To attach your fringe tassels, take one of your bundles of yarn and fold it in half length-wise. Working from the backside of your item, insert your crochet hook through the material at the edge. You want to be working close to the edge of your material, but be careful that you have at least two stitches or strands of yarn under your hook to anchor your tassel to. See photo above for position.
Now working on the front side of your item, grab your loop of yarn with your crochet hook. Then pull the loop through your material to the backside (see photo to the right). As you pull your loop through, be sure to keep your cut ends as even as possible. Lift the loop and pull the ends of your yarn through it, making a tassel. Pull the loop tight to make your tassel snug and secure. (See photo below).
Continue attaching tassels along your edge in this same manner. You can trim any uneven ends of your fringe using a pair of scissors when you are done.
If the yarn in your fringe begins to unravel a bit, you can tie little knots at the end of each strand to stop any fraying.
Questions & Answers
Where can I find a free, easy pattern for knitted baby booties?
You should look at ravelry.com which is a database of knitting patterns. You can search specifically for free patterns. For other resources of free knitting patterns, check out my article: https://hubpages.com/art/The-Best-FREE-Websites-fo...Helpful 9
I love the pattern shown on "Adding Fringe to Your Scarf". Would you have a pattern to share for it?

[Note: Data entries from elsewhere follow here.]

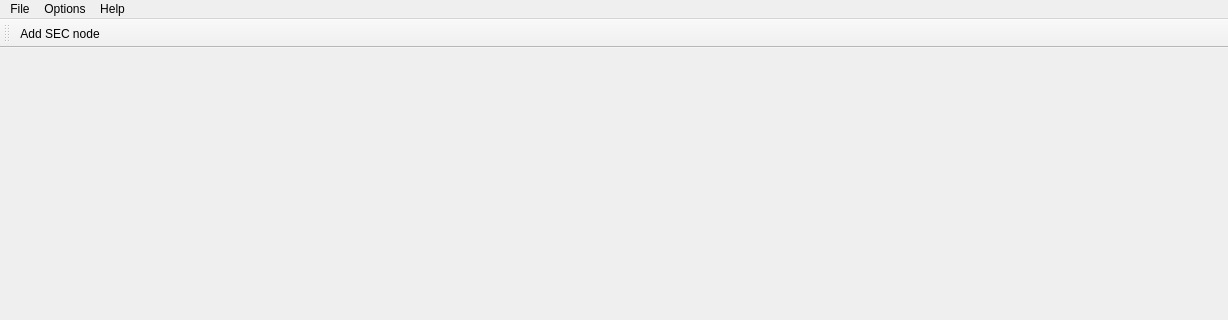
First picture: the form in frappy/gui/ui/mainwin.ui, repository SampleEnvironment/frappy, before the edit; both pictures show x 0 to 1228 and y 0 to 320 of the 1228 by 600 pixel window.
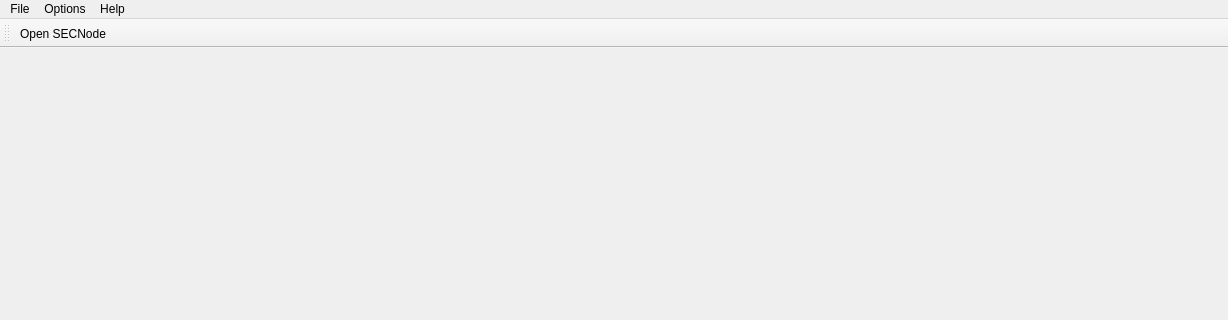
Second picture: the form after the edit. Icons and pictures are not drawn.

Commit message:
Add recent SECNodes to Drop down menu
Fixes: #4686

The edit to the form file:
```diff
--- a/frappy/gui/ui/mainwin.ui
+++ b/frappy/gui/ui/mainwin.ui
@@ -70,7 +70,10 @@
      <normaloff>:/icons/connect</normaloff>:/icons/connect</iconset>
    </property>
    <property name="text">
-    <string>Add SEC node</string>
+    <string>Open SECNode</string>
+   </property>
+   <property name="shortcut">
+    <string>Ctrl+O</string>
    </property>
   </action>
   <action name="actionExit">
```
Left out of the diff: 30 changed lines with no effect on the pictures. The commit also changes 3 other files.
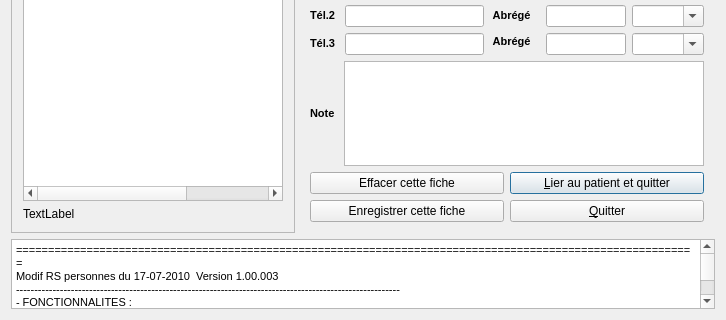
First picture: the form in Programmes/personnes/src/Dlg_personnes.ui, repository leo-naeka/medintux, before the edit; both pictures show x 0 to 726 and y 343 to 663 of the 726 by 663 pixel window.
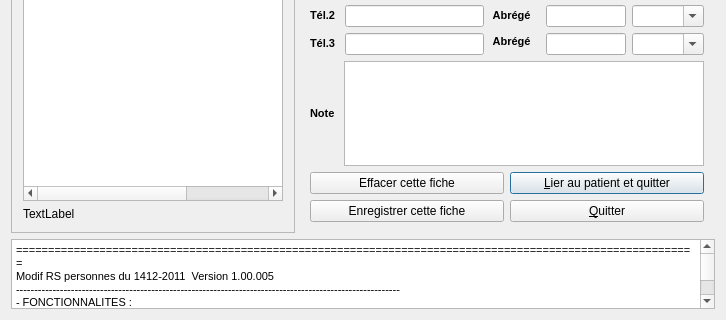
Second picture: the form after the edit. Custom widgets are drawn as their Qt base class.

Commit message:
CORRECTION DES REGRESSIONS DE CODE
personnes V-1.00.005
  mise en avant plan correcte sous Mac
  intégration de code_postal dans DataBase.cfg
  internationalisation

Apropos V-2.14.005
  mise en avant plan correcte sous Mac
  remise en place de la gestion des liens html sous Mac

ccam_view V-2.14.003
  mise en avant plan correcte sous Mac
  correction du bug  lors passage onglet dico

Manager V-2.14.021
  Appel en avant plan des différents modules lors appel

```diff
--- a/Programmes/personnes/src/Dlg_personnes.ui
+++ b/Programmes/personnes/src/Dlg_personnes.ui
@@ -763,6 +763,13 @@
 &lt;table border=&quot;0&quot; style=&quot;-qt-table-type: root; margin-top:4px; margin-bottom:4px; margin-left:4px; margin-right:4px;&quot;&gt;
 &lt;tr&gt;
 &lt;td style=&quot;border: none;&quot;&gt;
+&lt;p style=&quot; margin-top:0px; margin-bottom:0px; margin-left:0px; margin-right:0px; -qt-block-indent:0; text-indent:0px;&quot;&gt;&lt;span style=&quot; font-family:'MS Shell Dlg 2'; font-size:8pt;&quot;&gt;========================================================================================================== &lt;br /&gt;Modif RS personnes du 1412-2011  Version 1.00.005&lt;br /&gt;--------------------------------------------------------------------------------------------------------- &lt;br /&gt;- FONCTIONNALITES : &lt;/span&gt;&lt;/p&gt;
+&lt;p style=&quot; margin-top:0px; margin-bottom:0px; margin-left:0px; margin-right:0px; -qt-block-indent:0; text-indent:0px;&quot;&gt;&lt;span style=&quot; font-family:'MS Shell Dlg 2'; font-size:8pt;&quot;&gt;    - Correction regression de code sur mise en avant plan&lt;/span&gt;&lt;/p&gt;
+&lt;p style=&quot; margin-top:0px; margin-bottom:0px; margin-left:0px; margin-right:0px; -qt-block-indent:0; text-indent:0px;&quot;&gt;&lt;span style=&quot; font-family:'MS Shell Dlg 2'; font-size:8pt;&quot;&gt;    - Ajout des éléments permettant l'internationalisation&lt;/span&gt;&lt;/p&gt;
+&lt;p style=&quot; margin-top:0px; margin-bottom:0px; margin-left:0px; margin-right:0px; -qt-block-indent:0; text-indent:0px;&quot;&gt;&lt;span style=&quot; font-family:'MS Shell Dlg 2'; font-size:8pt;&quot;&gt;    - Les références aux codes postaux ne sont plus en dur mais dans DataBase.cfg&lt;/span&gt;&lt;/p&gt;
+&lt;p style=&quot; margin-top:0px; margin-bottom:0px; margin-left:0px; margin-right:0px; -qt-block-indent:0; text-indent:0px;&quot;&gt;&lt;span style=&quot; font-family:'MS Shell Dlg 2'; font-size:8pt;&quot;&gt;========================================================================================================== &lt;br /&gt;Modif RS personnes du 25-03-2011  Version 1.00.004&lt;br /&gt;--------------------------------------------------------------------------------------------------------- &lt;br /&gt;- FONCTIONNALITES : &lt;/span&gt;&lt;/p&gt;
+&lt;p style=&quot; margin-top:0px; margin-bottom:0px; margin-left:0px; margin-right:0px; -qt-block-indent:0; text-indent:0px;&quot;&gt;&lt;span style=&quot; font-family:'MS Shell Dlg 2'; font-size:8pt;&quot;&gt;    - Mise en avant plan lors appel par programme (utile pour le Mac)&lt;/span&gt;&lt;/p&gt;
+&lt;p style=&quot;-qt-paragraph-type:empty; margin-top:0px; margin-bottom:0px; margin-left:0px; margin-right:0px; -qt-block-indent:0; text-indent:0px; font-family:'MS Shell Dlg 2'; font-size:8pt;&quot;&gt;&lt;/p&gt;
 &lt;p style=&quot; margin-top:0px; margin-bottom:0px; margin-left:0px; margin-right:0px; -qt-block-indent:0; text-indent:0px;&quot;&gt;&lt;span style=&quot; font-family:'MS Shell Dlg 2'; font-size:8pt;&quot;&gt;========================================================================================================== &lt;br /&gt;Modif RS personnes du 17-07-2010  Version 1.00.003&lt;br /&gt;--------------------------------------------------------------------------------------------------------- &lt;br /&gt;- FONCTIONNALITES : &lt;/span&gt;&lt;/p&gt;
 &lt;p style=&quot; margin-top:0px; margin-bottom:0px; margin-left:0px; margin-right:0px; -qt-block-indent:0; text-indent:0px;&quot;&gt;&lt;span style=&quot; font-family:'MS Shell Dlg 2'; font-size:8pt;&quot;&gt;    - Enregistrement de la postion splitter et fenêtre&lt;/span&gt;&lt;/p&gt;
 &lt;p style=&quot;-qt-paragraph-type:empty; margin-top:0px; margin-bottom:0px; margin-left:0px; margin-right:0px; -qt-block-indent:0; text-indent:0px; font-family:'MS Shell Dlg 2'; font-size:8pt;&quot;&gt;&lt;/p&gt;
```
The commit also changes 13 other files.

That scarf pattern is "Karin's Gansey Scarf" by Tina Hees. It's not my pattern, but it's available for free on Ravelry.com.Helpful 3